Medicare for all is such a political winner that it would be almost political malpractice for candidates not to run on it.
Adam Green, co-founder, Progressive Campaign Change Committee
Creating a single national health insurance system has long been a goal of the left, but Sanders’ campaign helped juice the idea’s popularity among Washington Democrats. Medicare-for-all bills are now co-sponsored by 17 Senate Democrats and 121 House Democrats — the majority of the caucus. But many voters are uneasy with the trillions of dollars in tax increases needed to fund a national health care system.
Polls show a slim majority in favor of the idea nationally: The Kaiser Health Tracking Poll found 53 percent support in June, while the Harvard-Harris Poll found 52 percent support in September. But looking at the key congressional districts where Democrats are seeking their 24 pickups to conquer the House, Republicans are eager for the discussion. “Single-payer health care is not very popular, generally speaking, but even more so in some of these upper middle-class suburban districts,” says Jesse Hunt, spokesman for the National Republican Congressional Committee. “How do they square issues like single-payer with that electorate? That is an issue that will continue to fester this cycle.”
By drilling in on single-payer, Republicans hope to flip an apparent strength for Democrats. Republican legislative efforts to dismantle Obamacare have thus far proven unpopular and unsuccessful. This month in Maine, voters expanded Medicaid by a wide margin in a ballot referendum. In Virginia, a plurality told exit pollsters that health care was their most important issue — and that group overwhelmingly backed Democrat Ralph Northam for governor. Tyler Law, spokesman for the Democratic Congressional Campaign Committee, says, “Democrats have a huge advantage on health care,” and the “robust primaries” are a sign of his side’s bountiful energy. “Every candidate will be carrying their own authentic message because there’s no one-size-fits-all approach when you’re competing across the largest battlefield in a decade,” he says.
Liberal pressure groups such as the Sanders-tied Our Revolution, Justice Democrats and National Nurses United are pushing for single-payer. But the Progressive Campaign Change Committee, which has at times clashed with the DCCC, is seeking consensus. PCCC co-founder Adam Green says he defines “Medicare for all” more broadly to include an optional Medicare buy-in of the type that Min supports in Orange County and Sen. Chris Murphy, D-Conn., is proposing in Washington. A January 2015 poll by Green’s Progressive Change Institute found 71 percent support for a Medicare buy-in, with just 13 percent opposed. “I don’t think single-payer or even the broader goal of Medicare for all will be a litmus test in 2018, but Medicare for all is such a political winner that it would be almost political malpractice for candidates not to run on it,” Green says.

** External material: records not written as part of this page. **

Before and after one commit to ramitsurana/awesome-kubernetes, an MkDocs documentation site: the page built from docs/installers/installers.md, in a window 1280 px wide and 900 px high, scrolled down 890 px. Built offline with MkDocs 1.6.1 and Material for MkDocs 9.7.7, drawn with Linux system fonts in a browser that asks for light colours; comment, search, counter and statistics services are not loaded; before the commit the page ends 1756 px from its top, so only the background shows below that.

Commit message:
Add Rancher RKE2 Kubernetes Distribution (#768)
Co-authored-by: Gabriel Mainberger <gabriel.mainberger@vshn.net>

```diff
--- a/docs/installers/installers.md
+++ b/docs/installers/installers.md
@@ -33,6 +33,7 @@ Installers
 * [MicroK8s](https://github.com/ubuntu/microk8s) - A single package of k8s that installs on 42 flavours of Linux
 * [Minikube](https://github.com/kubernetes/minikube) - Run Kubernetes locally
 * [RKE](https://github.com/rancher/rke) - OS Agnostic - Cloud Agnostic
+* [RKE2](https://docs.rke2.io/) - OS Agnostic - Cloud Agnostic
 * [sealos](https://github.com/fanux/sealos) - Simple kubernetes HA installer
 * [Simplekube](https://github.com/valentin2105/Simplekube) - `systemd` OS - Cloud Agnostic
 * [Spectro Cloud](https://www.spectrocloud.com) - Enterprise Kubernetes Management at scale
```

Bob Mulholland, a veteran Democratic strategist in California, remains wary of the idea, even as he says of the activists: “Their hearts are in the right place.” He points to last year’s failure of a ballot measure to create a state single-payer plan in Colorado, which garnered just 20.6 percent of the vote — even as Hillary Clinton won the state. Ballot measures to limit drug prices also failed last year in California and this year in Ohio.

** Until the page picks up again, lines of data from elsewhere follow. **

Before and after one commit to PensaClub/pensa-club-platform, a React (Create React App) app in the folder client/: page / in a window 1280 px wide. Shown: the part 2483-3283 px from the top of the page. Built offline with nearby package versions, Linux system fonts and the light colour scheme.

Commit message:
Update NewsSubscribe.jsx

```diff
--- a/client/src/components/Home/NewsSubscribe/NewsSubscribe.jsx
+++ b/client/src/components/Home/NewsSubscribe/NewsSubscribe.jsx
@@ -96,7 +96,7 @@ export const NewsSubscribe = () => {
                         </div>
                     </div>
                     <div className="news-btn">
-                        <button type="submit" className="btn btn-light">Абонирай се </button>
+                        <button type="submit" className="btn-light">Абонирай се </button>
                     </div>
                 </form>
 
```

The party schism is hitting the heartland too. In Nebraska, Kara Eastman is running an insurgent primary campaign against former U.S. Rep. Brad Ashford — a Blue Dog who lost the Omaha-based seat in 2016 to Republican Don Bacon. Eastman, a 46-year-old social worker who recently came to support single-payer after conducting more research into the costs and benefits, says health care is a defining issue in her primary. And what about those who say Ashford’s centrism is the better general-election play? “If that were true,” Eastman says, “he would have kept his job.”